Segment Open

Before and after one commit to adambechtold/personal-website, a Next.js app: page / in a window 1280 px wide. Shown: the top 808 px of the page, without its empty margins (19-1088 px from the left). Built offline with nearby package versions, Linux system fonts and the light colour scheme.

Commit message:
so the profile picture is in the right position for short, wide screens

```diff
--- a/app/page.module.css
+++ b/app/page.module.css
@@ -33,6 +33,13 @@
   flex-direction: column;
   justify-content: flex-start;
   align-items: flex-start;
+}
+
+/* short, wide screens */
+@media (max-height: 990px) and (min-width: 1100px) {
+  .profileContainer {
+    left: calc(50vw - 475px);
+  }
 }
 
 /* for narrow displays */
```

Segment Closed
Segment Open

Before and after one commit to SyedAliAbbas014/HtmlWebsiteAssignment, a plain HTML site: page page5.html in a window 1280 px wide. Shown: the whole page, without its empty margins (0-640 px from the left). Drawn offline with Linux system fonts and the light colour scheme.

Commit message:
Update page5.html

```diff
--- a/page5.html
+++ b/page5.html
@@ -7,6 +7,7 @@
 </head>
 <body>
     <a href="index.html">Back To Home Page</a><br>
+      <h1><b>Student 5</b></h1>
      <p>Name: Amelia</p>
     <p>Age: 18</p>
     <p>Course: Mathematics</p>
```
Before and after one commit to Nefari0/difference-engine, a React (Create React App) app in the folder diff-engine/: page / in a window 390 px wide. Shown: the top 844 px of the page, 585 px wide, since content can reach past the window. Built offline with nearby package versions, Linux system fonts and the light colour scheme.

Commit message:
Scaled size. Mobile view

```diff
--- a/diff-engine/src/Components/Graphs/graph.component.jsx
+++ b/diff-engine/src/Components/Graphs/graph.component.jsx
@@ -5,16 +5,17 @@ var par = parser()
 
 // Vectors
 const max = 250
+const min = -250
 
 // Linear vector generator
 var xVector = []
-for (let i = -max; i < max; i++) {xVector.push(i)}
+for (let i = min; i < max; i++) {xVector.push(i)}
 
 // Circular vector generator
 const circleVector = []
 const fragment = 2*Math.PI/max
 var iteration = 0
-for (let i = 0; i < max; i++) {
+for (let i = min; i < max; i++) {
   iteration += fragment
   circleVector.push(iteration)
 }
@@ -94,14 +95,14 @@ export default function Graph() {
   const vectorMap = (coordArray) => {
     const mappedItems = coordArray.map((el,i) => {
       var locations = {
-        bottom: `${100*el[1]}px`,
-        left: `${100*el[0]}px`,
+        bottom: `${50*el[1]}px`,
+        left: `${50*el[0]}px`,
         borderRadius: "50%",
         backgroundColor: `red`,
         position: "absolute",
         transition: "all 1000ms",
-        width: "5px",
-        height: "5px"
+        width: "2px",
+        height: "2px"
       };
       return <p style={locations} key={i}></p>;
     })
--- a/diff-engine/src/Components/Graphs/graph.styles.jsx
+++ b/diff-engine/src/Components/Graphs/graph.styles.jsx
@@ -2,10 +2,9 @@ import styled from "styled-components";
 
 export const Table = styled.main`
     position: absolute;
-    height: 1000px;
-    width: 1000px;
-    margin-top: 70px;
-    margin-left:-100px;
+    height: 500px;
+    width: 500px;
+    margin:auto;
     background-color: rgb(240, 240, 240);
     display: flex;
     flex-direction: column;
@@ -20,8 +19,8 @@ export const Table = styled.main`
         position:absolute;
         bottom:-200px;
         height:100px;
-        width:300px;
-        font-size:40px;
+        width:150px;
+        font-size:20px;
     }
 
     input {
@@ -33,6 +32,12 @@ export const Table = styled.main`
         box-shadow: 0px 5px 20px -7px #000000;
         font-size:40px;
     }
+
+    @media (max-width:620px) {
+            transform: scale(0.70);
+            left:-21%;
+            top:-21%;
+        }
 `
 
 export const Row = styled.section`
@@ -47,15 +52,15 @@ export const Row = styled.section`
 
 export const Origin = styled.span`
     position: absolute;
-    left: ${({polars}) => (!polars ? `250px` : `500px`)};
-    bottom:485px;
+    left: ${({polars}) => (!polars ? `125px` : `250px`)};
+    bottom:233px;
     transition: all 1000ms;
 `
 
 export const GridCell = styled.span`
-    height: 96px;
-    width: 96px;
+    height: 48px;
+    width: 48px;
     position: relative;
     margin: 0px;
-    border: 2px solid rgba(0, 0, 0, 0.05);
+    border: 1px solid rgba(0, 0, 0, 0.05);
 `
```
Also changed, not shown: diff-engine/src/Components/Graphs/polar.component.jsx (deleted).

Segment Closed

▶ [TASK ITEM]: Reproduce all lines from the records above that include the word "height".

▶ [ANSWER AREA]:
+@media (max-height: 990px) and (min-width: 1100px) {
-        height: "5px"
+        height: "2px"
-    height: 1000px;
+    height: 500px;
         height:100px;
-    height: 96px;
+    height: 48px;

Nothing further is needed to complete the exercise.